As the regular reader will know we are overweight European equities with a more neutral position on US equities as the 6% equity risk premium on European stocks relative to 5.1% US equity risk premium is attractive and especially if the EU increases the fiscal deficits over the years to fund the green transformation.
Among the most interesting earnings releases we had a quarter from Tesla ending the fiscal year generating $1.1bn in free cash flow. Tesla shares closed at $648 in extended trading last night which undoubtedly will drive more short covering in Tesla with still 17.6% of float being shorted. While overall the Q4 result was strong the revenue numbers were disappointing for the second straight quarter so unless revenue growth kicks in again in 2020 then the growth story will be challenged by the market. The coronavirus also comes at a bad time for Tesla efforts to ramp up sales in China which is not being discounted at all in the stock price.
Boeing delivered another bad quarter as the company is handling the fallout from the 737 Max crisis. The company delivered negative $2.7bn in free cash flow on top of the almost negative $4bn free cash flow in the two previous quarters. Given the uncertain situation around Boeing estimates for 2020 almost seem too positive and we wonder whether the market is reflecting the downside risks still present.
Facebook delivered in Q4 against expectations but investors were still disappointed and the media was immediately ready with headlines such as “growth concerns” which we have seen before. Facebook still has the leading position in online advertising and still years ahead with high growth and monetization of other key assets such as Instagram.
Microsoft delivered 14% revenue growth in Q4 and net income rose a new record at $11.5bn with the cloud business driving the results. Microsoft has a 3.5% free cash flow yield and is expected to grow revenue at +10% annualized rate for the next couple of years as more corporate customers are shifting to the cloud business.

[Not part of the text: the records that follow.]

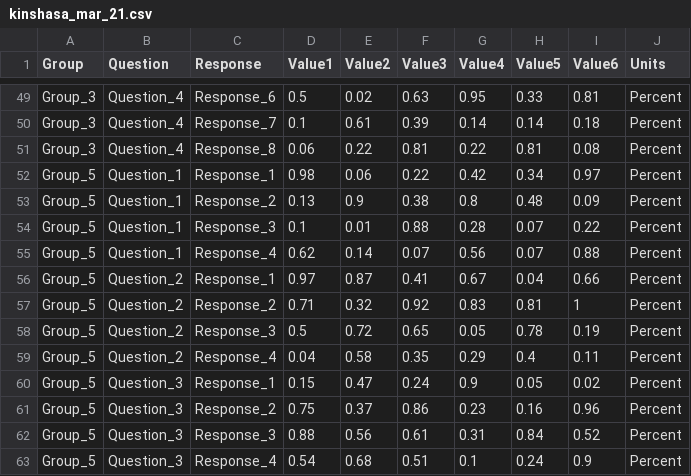
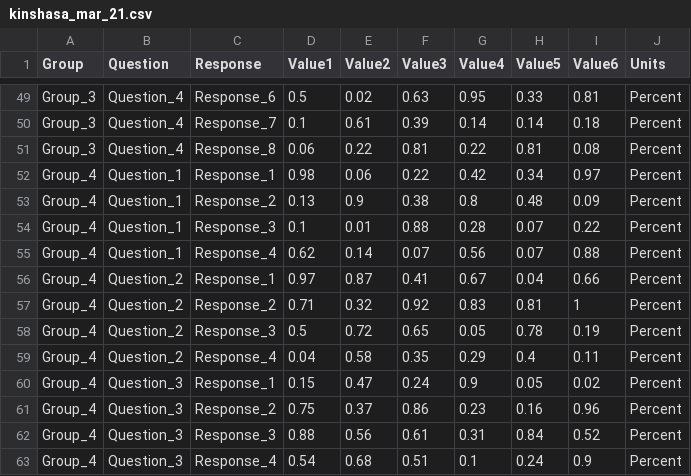
Before and after one commit to kobotoolbox/covidportal, a CSV file: data/DRC/Dummy_Data/kinshasa_mar_21.csv, drawn as a sheet; only a part is shown, gaps mark what is left out.

Commit message:
Update kinshasa_mar_21.csv

```diff
--- a/data/DRC/Dummy_Data/kinshasa_mar_21.csv
+++ b/data/DRC/Dummy_Data/kinshasa_mar_21.csv
@@ -51,13 +51,13 @@ Group_3,Question_4,Response_7,0.1,0.61,0.39,0.14,0.14,0.18,Percent
 Group_3,Question_4,Response_8,0.06,0.22,0.81,0.22,0.81,0.08,Percent
-Group_5,Question_1,Response_1,0.98,0.06,0.22,0.42,0.34,0.97,Percent
-Group_5,Question_1,Response_2,0.13,0.9,0.38,0.8,0.48,0.09,Percent
-Group_5,Question_1,Response_3,0.1,0.01,0.88,0.28,0.07,0.22,Percent
-Group_5,Question_1,Response_4,0.62,0.14,0.07,0.56,0.07,0.88,Percent
-Group_5,Question_2,Response_1,0.97,0.87,0.41,0.67,0.04,0.66,Percent
-Group_5,Question_2,Response_2,0.71,0.32,0.92,0.83,0.81,1,Percent
-Group_5,Question_2,Response_3,0.5,0.72,0.65,0.05,0.78,0.19,Percent
-Group_5,Question_2,Response_4,0.04,0.58,0.35,0.29,0.4,0.11,Percent
-Group_5,Question_3,Response_1,0.15,0.47,0.24,0.9,0.05,0.02,Percent
-Group_5,Question_3,Response_2,0.75,0.37,0.86,0.23,0.16,0.96,Percent
-Group_5,Question_3,Response_3,0.88,0.56,0.61,0.31,0.84,0.52,Percent
-Group_5,Question_3,Response_4,0.54,0.68,0.51,0.1,0.24,0.9,Percent
+Group_4,Question_1,Response_1,0.98,0.06,0.22,0.42,0.34,0.97,Percent
+Group_4,Question_1,Response_2,0.13,0.9,0.38,0.8,0.48,0.09,Percent
+Group_4,Question_1,Response_3,0.1,0.01,0.88,0.28,0.07,0.22,Percent
+Group_4,Question_1,Response_4,0.62,0.14,0.07,0.56,0.07,0.88,Percent
+Group_4,Question_2,Response_1,0.97,0.87,0.41,0.67,0.04,0.66,Percent
+Group_4,Question_2,Response_2,0.71,0.32,0.92,0.83,0.81,1,Percent
+Group_4,Question_2,Response_3,0.5,0.72,0.65,0.05,0.78,0.19,Percent
+Group_4,Question_2,Response_4,0.04,0.58,0.35,0.29,0.4,0.11,Percent
+Group_4,Question_3,Response_1,0.15,0.47,0.24,0.9,0.05,0.02,Percent
+Group_4,Question_3,Response_2,0.75,0.37,0.86,0.23,0.16,0.96,Percent
+Group_4,Question_3,Response_3,0.88,0.56,0.61,0.31,0.84,0.52,Percent
+Group_4,Question_3,Response_4,0.54,0.68,0.51,0.1,0.24,0.9,Percent
```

Overall the Q4 earnings from the US is a tale of technology companies delivering driving overall profit growth in the S&P 500.
Quarterly Outlook Q2 2022
Quarterly Outlook Q2 2022: The End Game has arrived
- Shocks from covid and the war in Ukraine have forced the global financial and political world to change, but what will the end game be?
Productivity and innovation have never been more importantAs the world economy hits physical limits and central banks tighten their belts, could equities be facing a 10-15% downside?
The great EUR recovery and the difficulty of trading itIf the terrible fog of war hopefully lifts soon, the conditions are promising for the euro to reprice significantly higher.
Tight commodity markets – turbocharged by war and sanctionsWith supply already tight, commodities keep powering on. But will it last for yet another quarter?
Between a rock and a hard placeGeopolitical concerns will add upward price pressures and fears of slower growth, while volatility will remain elevated.
The Great ErosionInflation is everywhere and central banks try to combat it. But will they get it under control in time?
Australian investing: Six considerations amid triple Rs: rising rates, record inflation and likely recessionWhile global financial markets are struggling in an uncertain world, the commodity-heavy Australian ASX index is poised to keep a positive momentum.
Cybersecurity – the rush to catch up with realityWith the invasion of Ukraine, governments and private companies are rushing to reinforce their cyber defenses.